*** Material shown Section Begins ***
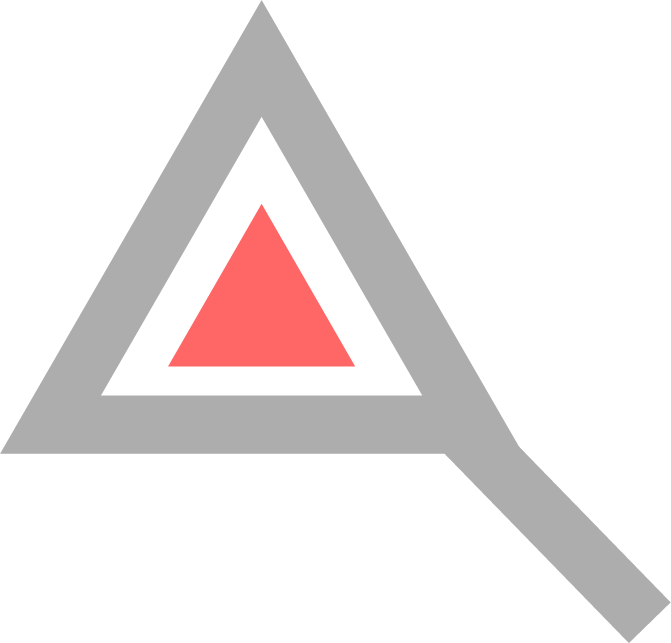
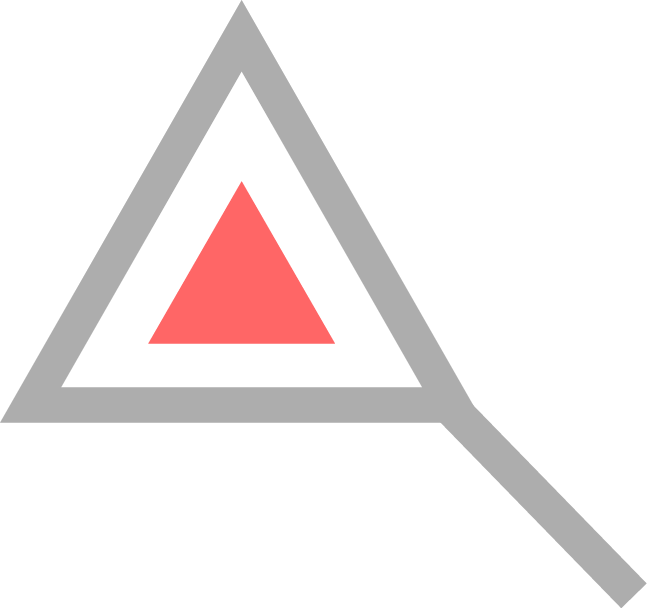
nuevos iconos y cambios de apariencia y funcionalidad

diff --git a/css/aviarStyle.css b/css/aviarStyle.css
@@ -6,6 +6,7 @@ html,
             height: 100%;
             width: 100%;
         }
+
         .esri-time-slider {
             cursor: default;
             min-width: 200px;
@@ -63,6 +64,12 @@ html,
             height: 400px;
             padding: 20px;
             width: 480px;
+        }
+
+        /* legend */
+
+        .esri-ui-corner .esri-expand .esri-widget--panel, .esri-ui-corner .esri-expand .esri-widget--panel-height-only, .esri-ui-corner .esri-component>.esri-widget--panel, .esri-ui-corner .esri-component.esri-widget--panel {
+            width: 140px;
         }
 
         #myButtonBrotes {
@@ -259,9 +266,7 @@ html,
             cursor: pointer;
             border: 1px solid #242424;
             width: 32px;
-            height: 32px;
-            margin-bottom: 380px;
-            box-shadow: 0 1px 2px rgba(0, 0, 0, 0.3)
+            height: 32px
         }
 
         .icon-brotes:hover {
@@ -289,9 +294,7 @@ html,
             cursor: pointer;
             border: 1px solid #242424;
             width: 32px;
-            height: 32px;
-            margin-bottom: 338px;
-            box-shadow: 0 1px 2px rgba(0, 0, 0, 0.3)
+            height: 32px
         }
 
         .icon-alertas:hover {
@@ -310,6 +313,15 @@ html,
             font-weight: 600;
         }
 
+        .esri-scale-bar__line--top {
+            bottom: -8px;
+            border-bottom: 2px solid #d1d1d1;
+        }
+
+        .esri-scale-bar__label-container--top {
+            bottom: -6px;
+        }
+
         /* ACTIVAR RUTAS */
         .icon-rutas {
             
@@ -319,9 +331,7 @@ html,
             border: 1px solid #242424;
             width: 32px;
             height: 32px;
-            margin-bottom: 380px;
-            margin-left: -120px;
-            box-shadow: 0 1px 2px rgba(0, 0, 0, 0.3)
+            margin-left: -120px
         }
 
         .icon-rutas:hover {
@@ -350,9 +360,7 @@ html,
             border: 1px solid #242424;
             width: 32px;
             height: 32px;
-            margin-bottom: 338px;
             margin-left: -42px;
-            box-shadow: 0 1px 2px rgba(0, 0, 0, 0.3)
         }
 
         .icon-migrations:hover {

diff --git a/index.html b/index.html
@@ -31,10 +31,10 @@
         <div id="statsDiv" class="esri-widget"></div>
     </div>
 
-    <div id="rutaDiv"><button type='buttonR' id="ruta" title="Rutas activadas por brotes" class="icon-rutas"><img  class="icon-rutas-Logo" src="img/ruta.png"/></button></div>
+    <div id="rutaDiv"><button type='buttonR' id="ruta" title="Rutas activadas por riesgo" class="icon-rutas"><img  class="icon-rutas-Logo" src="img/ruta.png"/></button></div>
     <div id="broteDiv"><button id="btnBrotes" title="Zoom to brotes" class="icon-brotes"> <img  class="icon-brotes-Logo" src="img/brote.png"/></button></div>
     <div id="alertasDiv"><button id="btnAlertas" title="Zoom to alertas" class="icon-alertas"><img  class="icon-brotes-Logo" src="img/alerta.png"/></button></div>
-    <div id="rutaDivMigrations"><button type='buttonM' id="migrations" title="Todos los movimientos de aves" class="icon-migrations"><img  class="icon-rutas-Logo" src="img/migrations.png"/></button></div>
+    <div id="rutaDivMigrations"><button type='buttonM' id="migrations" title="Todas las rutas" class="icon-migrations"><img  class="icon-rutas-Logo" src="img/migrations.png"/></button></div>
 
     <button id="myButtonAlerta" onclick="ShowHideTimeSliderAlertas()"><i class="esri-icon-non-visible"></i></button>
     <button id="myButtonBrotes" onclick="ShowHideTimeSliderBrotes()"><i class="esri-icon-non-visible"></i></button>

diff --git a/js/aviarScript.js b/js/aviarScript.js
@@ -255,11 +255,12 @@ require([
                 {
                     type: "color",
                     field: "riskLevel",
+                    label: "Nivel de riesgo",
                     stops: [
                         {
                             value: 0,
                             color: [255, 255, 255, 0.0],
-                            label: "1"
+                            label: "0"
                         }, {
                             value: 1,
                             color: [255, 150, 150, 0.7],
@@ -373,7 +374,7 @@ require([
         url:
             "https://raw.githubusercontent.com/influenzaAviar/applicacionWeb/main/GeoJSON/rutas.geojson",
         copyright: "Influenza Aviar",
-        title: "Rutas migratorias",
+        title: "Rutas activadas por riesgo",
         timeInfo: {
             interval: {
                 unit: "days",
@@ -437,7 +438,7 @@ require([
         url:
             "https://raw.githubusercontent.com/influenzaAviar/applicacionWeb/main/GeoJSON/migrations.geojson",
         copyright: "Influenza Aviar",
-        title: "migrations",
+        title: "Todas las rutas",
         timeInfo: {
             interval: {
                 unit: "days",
*** Material shown Section Ends ***
### Brief
All lines of the records above that contain the word "influenzaAviar" are to be copied out.

### Exercise solution
             "https://raw.githubusercontent.com/influenzaAviar/applicacionWeb/main/GeoJSON/rutas.geojson",
             "https://raw.githubusercontent.com/influenzaAviar/applicacionWeb/main/GeoJSON/migrations.geojson",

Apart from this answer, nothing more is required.